Hurricane Sandy has reminded us all again of the important work the Red Cross does during emergencies, but we don’t always hear of the work the Red Cross does locally.
The Red Cross not only works large disasters but local incidents where people are displaced or in need of assistance.
And they are very busy this year.
Local Red Cross officials said that, since July 1, the Snohomish County Red Cross has responded to 37 local incidents, including 24 single family fires, 12 multi-family fires and one pipe burst flooding incident.
That’s up more than 190 percent over the first six months of 2011.
The Red Cross reports that 10 of those responses have been in the South County, including four multi-family fires.
Their typical response includes:
- Financial assistance, as needed, for food, clothing, rent, bedding, lost medical prescriptions, and other emergent needs;
- Health care provided by volunteer RNs;
- Damage assessment (for insurance purposes);
- Grief counseling (volunteer licensed therapists).
All disaster response is done by volunteers, allowing the Red Cross to provide more direct financial assistance as needed.
“We see the Red Cross in action on a regular basis when they respond at all hours of the day and night to help families who have just suffered the devastating loss of a fire,” FD1 Fire Chief Edward C. Widdis said.
“Beyond supplying the basics of shelter, food and clothing, Red Cross volunteers provide comfort and emotional support to help fire victims get back on their feet again.”
Widdis gave as an example the service Red Cross volunteers provided just a few weeks ago at the Edmonds Highlands Apartments where a fire claimed the life of a 52-year-old man and caused more than $450,000 damage.
“The first Red Cross volunteers started arriving while we were still fighting the fire. Soon, a whole Red Cross disaster response was in place at the fire scene,” he said.
“They made sure 35 residents had a place to stay the night

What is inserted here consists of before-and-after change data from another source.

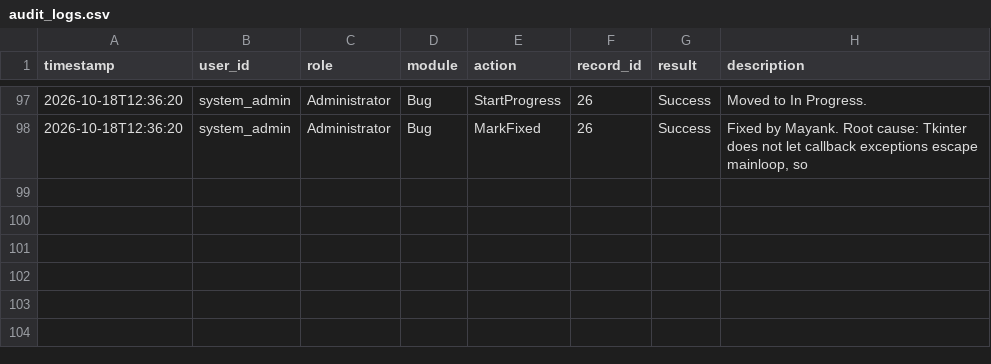
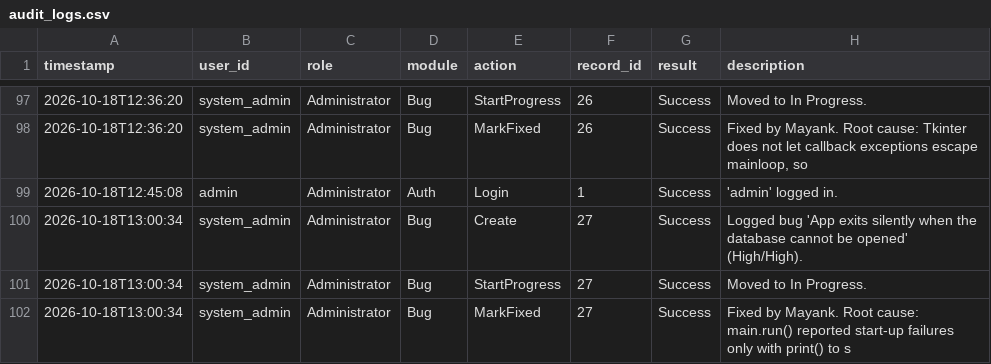
Before and after one commit to 13mayankjoshi13/Hostel_Management_System_TQM, a CSV file: TQM/data/audit_logs.csv, drawn as a sheet; only a part is shown, gaps mark what is left out.

Commit message:
modified:   TQM/data/audit_logs.csv 	modified:   TQM/data/defect_log.csv

```diff
--- a/TQM/data/audit_logs.csv
+++ b/TQM/data/audit_logs.csv
@@ -98 +98,5 @@ timestamp,user_id,role,module,action,record_id,result,description
 2026-10-18T12:36:20,system_admin,Administrator,Bug,MarkFixed,26,Success,"Fixed by Mayank. Root cause: Tkinter does not let callback exceptions escape mainloop, so"
+2026-10-18T12:45:08,admin,Administrator,Auth,Login,1,Success,'admin' logged in.
+2026-10-18T13:00:34,system_admin,Administrator,Bug,Create,27,Success,Logged bug 'App exits silently when the database cannot be opened' (High/High).
+2026-10-18T13:00:34,system_admin,Administrator,Bug,StartProgress,27,Success,Moved to In Progress.
+2026-10-18T13:00:34,system_admin,Administrator,Bug,MarkFixed,27,Success,Fixed by Mayank. Root cause: main.run() reported start-up failures only with print() to s
```
Also changed, not shown: TQM/data/defect_log.csv.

of the fire.”
The next day, after the building’s electrical system was put
back in service, most of the residents were able to return to their apartments, but 11 residents from five apartments were permanently displaced and lost many, if not all, of their possessions in the fire. None had renter’s insurance.
“Red Cross volunteers offered them help with food, clothing and housing,” Widdis said. “Red Cross nurses helped replace prescription medications and eyeglasses lost in the fire.
“A Red Cross mental health professional also responded to assist grieving residents as they learned of their neighbor’s death.”
Incidents such as these happen county-wide, sometimes on a daily basis. Recently, the hardest hit areas have been Everett, Edmonds and Lynnwood.
Volunteers with the Snohomish County Red Cross have been busy, and just got even busier. They’ve already sent a number of volunteers to help with Hurricane Sandy Relief.
“We sent 10 volunteers and one staff person,“ said Chuck Morrison, regional executive with the American Red Cross, NW Washington.
“And the deployments continue. Our Emergency Response Vehicle is leaving as soon as we find one more driver, so that means at least two more volunteers leaving soon.”
Those volunteers won’t be the end of Snohomish County Red Cross support for Sandy.
“There’ll no doubt be a second wave of volunteers needed about two weeks from now, as the current volunteers finish their assignments, which is typically three weeks,” Morrison said.
With all this activity, the Red Cross may be finding themselves short of funds soon.
“Funds are not running low yet,” Morrison said. “But they will as gifts now are generally intended for Hurricane Sandy response.”
Nationally, in the first 48 hours pre- and post-Hurricane Sandy, American Red Cross sheltered nearly 11,000 people in more than 250 Red Cross emergency shelters, served more than 25,000 meals and snacks, and mobilized more than 1,700 trained disaster responders to support relief efforts in affected areas across 16 states.